:: RAW DATA
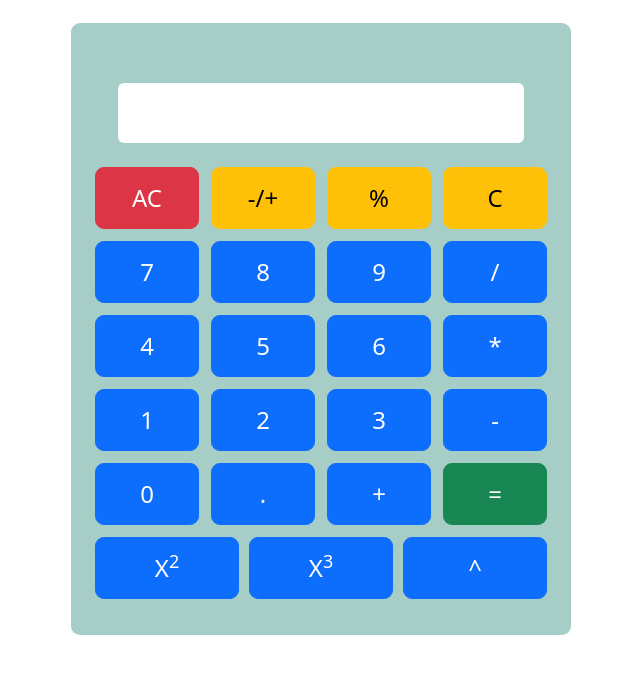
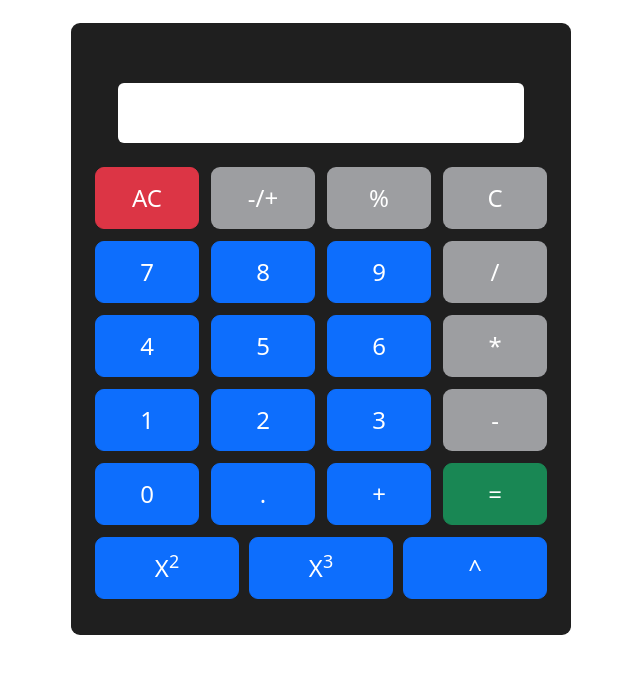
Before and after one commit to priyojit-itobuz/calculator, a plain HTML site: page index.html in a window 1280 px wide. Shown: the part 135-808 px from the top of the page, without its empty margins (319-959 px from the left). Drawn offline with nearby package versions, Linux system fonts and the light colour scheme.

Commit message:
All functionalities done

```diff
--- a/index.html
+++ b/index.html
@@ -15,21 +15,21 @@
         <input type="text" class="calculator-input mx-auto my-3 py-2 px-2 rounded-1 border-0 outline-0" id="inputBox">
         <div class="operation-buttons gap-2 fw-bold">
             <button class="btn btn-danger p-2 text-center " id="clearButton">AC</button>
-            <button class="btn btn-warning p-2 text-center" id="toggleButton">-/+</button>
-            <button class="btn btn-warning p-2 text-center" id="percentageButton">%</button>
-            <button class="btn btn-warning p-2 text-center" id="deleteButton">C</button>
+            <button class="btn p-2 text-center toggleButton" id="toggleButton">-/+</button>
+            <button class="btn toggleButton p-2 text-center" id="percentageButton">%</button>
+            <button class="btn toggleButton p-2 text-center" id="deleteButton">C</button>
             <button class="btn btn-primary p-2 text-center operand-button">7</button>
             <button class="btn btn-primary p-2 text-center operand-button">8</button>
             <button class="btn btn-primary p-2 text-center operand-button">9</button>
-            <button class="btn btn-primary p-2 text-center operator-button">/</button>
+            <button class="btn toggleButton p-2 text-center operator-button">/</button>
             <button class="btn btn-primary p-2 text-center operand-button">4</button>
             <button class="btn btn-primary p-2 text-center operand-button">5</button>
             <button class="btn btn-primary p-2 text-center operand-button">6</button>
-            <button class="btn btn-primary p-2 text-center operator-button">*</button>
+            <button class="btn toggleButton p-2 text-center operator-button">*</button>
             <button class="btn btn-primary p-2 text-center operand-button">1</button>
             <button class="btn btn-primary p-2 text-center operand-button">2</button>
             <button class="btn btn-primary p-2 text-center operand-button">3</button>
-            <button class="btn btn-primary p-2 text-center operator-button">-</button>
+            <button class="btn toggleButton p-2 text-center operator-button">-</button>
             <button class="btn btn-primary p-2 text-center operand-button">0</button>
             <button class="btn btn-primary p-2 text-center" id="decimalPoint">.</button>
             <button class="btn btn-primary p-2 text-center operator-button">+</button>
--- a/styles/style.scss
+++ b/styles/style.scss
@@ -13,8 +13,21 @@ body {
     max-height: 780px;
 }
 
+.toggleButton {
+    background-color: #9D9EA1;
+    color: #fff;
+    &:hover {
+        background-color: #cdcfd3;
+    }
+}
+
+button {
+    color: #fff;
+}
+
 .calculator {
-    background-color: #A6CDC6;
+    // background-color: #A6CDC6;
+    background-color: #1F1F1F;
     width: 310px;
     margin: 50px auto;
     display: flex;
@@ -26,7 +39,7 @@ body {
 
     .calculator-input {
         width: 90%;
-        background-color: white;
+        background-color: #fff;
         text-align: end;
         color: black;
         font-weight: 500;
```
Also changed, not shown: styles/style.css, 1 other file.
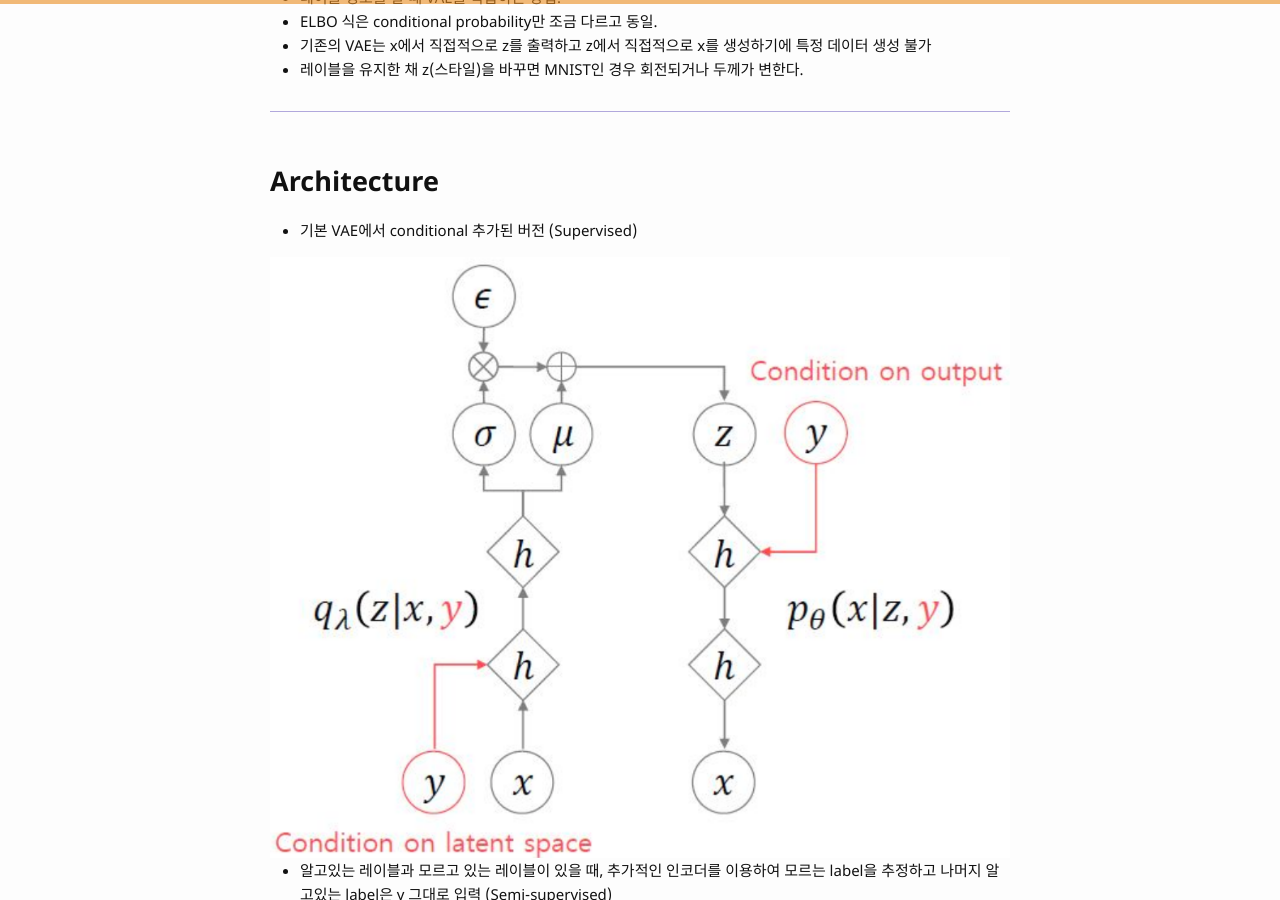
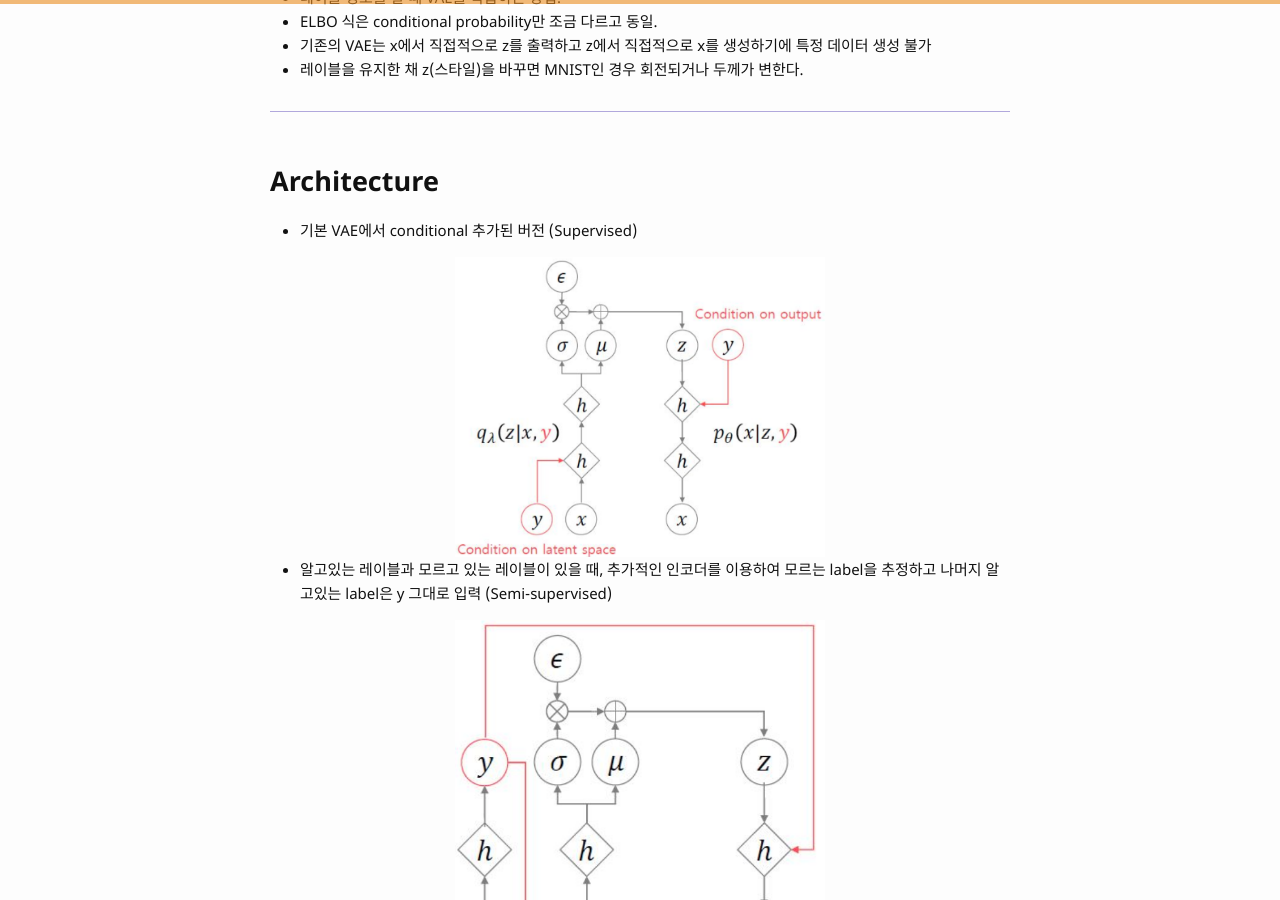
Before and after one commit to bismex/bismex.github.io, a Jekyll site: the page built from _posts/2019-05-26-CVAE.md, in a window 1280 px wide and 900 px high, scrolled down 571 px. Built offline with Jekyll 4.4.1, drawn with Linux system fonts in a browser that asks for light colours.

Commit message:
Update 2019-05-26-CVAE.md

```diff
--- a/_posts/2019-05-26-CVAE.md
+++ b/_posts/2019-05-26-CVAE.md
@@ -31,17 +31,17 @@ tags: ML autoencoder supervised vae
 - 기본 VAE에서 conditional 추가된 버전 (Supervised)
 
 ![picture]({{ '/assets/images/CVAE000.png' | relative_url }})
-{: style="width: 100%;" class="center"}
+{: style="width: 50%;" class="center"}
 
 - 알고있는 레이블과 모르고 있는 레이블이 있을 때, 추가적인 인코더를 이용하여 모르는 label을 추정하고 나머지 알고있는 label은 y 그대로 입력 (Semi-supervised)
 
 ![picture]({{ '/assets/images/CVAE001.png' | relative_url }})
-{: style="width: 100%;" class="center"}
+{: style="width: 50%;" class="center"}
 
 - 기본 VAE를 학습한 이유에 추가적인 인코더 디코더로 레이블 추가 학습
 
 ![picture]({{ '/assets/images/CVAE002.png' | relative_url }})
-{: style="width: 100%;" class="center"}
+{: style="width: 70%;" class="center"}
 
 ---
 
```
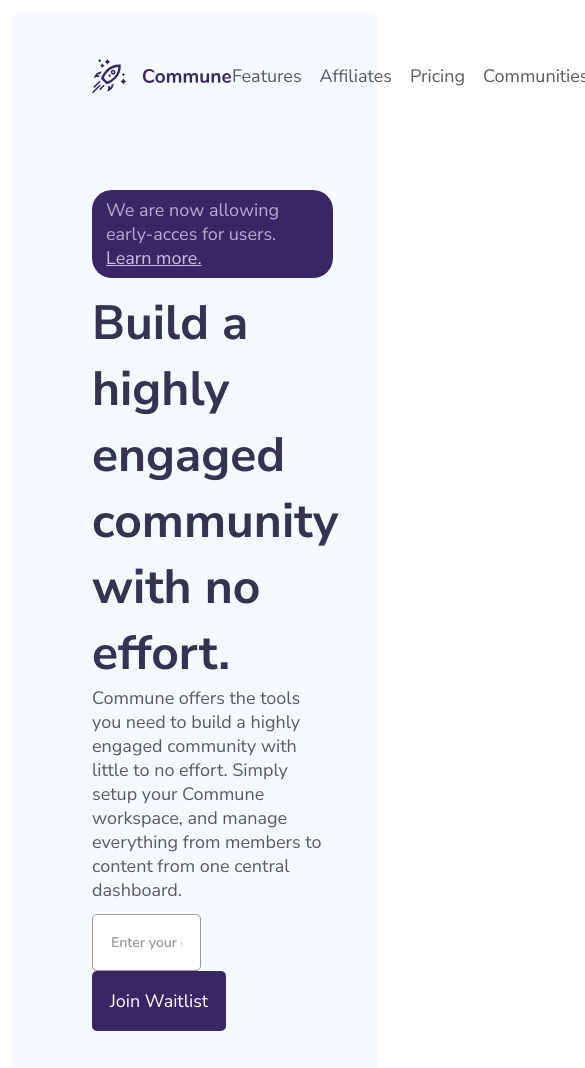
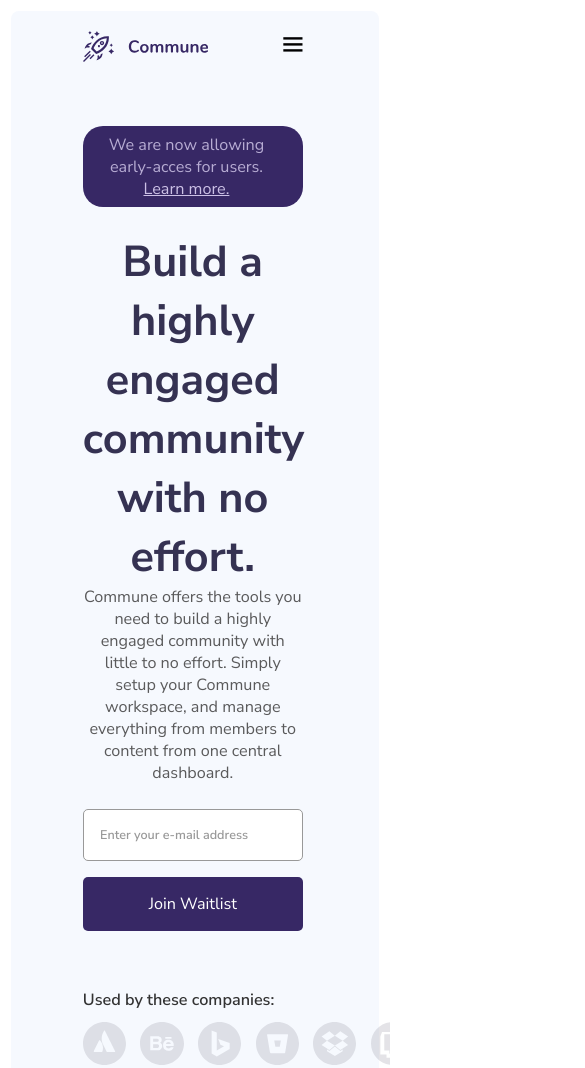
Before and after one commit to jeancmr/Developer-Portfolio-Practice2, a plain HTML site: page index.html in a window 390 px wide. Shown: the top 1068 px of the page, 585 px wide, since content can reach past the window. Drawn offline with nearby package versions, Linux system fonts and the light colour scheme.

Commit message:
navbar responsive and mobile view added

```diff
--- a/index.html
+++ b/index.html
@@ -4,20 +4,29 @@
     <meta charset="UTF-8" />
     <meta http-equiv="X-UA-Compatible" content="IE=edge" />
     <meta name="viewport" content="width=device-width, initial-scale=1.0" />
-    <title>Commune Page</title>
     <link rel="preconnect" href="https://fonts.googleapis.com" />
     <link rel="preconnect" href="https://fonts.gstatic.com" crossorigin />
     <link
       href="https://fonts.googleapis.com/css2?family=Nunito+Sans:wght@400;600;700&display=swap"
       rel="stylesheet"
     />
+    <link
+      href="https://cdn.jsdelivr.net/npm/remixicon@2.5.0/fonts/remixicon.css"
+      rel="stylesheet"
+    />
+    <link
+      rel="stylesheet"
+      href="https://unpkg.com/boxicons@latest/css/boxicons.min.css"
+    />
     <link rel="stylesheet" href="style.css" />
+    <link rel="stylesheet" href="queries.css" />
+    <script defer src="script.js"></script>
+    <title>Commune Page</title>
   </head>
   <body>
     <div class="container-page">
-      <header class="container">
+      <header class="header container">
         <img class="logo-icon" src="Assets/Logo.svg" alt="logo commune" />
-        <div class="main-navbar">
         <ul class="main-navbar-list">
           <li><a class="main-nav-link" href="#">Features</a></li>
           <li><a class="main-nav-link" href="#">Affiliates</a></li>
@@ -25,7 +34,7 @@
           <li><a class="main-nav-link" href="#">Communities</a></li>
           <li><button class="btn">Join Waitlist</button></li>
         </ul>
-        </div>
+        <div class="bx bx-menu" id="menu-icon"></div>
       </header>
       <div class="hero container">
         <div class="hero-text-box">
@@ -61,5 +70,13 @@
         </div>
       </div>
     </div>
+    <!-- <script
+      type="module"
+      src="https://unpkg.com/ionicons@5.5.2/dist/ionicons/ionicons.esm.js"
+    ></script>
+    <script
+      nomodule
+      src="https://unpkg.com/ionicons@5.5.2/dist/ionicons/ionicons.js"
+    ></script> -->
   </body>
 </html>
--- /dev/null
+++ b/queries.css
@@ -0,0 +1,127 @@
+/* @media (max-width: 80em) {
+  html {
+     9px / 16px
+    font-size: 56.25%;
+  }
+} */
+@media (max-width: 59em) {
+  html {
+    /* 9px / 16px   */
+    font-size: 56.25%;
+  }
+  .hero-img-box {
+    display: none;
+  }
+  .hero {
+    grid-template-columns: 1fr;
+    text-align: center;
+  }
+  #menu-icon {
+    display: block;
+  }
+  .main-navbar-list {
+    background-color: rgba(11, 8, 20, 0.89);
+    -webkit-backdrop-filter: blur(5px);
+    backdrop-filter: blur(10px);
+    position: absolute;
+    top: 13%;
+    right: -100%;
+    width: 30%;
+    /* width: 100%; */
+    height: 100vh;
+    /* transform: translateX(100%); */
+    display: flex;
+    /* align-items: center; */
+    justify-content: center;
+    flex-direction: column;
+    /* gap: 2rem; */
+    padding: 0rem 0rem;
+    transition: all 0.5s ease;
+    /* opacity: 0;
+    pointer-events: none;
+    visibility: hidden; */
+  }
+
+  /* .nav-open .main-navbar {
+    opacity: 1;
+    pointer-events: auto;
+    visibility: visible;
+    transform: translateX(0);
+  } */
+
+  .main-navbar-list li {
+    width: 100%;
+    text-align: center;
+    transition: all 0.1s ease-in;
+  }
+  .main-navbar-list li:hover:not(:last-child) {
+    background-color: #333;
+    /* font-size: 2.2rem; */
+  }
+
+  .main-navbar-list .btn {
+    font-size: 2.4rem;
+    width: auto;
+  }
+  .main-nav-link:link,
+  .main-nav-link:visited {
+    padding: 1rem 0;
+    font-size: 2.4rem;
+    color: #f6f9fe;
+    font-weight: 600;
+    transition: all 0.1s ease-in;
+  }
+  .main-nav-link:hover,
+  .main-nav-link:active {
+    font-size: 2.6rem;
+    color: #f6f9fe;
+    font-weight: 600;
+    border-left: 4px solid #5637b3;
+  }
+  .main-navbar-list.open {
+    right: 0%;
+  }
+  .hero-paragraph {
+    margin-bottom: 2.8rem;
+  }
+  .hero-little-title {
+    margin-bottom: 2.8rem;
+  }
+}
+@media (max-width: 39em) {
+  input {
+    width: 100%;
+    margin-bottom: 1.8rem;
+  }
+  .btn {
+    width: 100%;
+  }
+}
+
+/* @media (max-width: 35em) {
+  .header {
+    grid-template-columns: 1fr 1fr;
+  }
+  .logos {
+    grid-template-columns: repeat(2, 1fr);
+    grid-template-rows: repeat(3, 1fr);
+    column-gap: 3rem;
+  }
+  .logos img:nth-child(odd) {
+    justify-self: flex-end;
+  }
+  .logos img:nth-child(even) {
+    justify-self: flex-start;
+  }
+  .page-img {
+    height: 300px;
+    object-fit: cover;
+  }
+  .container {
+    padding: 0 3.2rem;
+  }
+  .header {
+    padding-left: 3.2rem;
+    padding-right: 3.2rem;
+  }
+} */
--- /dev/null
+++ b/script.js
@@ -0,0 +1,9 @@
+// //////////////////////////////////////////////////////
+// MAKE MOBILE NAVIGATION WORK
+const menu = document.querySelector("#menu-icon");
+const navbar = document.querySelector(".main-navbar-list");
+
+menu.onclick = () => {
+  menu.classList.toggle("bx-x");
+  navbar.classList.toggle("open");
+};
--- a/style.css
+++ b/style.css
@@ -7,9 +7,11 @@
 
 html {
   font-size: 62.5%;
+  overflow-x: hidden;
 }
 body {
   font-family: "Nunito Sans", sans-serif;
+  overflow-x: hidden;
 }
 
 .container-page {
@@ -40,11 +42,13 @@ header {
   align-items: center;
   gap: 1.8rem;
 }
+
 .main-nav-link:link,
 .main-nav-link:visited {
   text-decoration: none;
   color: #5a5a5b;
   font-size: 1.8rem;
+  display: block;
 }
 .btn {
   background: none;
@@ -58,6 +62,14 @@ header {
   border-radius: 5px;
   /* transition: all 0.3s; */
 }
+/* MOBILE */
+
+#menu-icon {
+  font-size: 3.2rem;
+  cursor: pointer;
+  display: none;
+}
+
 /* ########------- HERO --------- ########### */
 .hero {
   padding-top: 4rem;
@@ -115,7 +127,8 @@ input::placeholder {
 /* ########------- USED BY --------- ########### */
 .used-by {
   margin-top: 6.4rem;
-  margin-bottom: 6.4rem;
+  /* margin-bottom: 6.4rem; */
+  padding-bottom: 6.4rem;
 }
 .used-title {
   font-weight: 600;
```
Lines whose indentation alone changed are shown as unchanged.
::::
▶ [WHAT TO PRODUCE]:
Show each line in the entries that holds the string "toggleButton".

▶ [ANSWER FOR THIS EXERCISE]:
-            <button class="btn btn-warning p-2 text-center" id="toggleButton">-/+</button>
+            <button class="btn p-2 text-center toggleButton" id="toggleButton">-/+</button>
+            <button class="btn toggleButton p-2 text-center" id="percentageButton">%</button>
+            <button class="btn toggleButton p-2 text-center" id="deleteButton">C</button>
+            <button class="btn toggleButton p-2 text-center operator-button">/</button>
+            <button class="btn toggleButton p-2 text-center operator-button">*</button>
+            <button class="btn toggleButton p-2 text-center operator-button">-</button>
+.toggleButton {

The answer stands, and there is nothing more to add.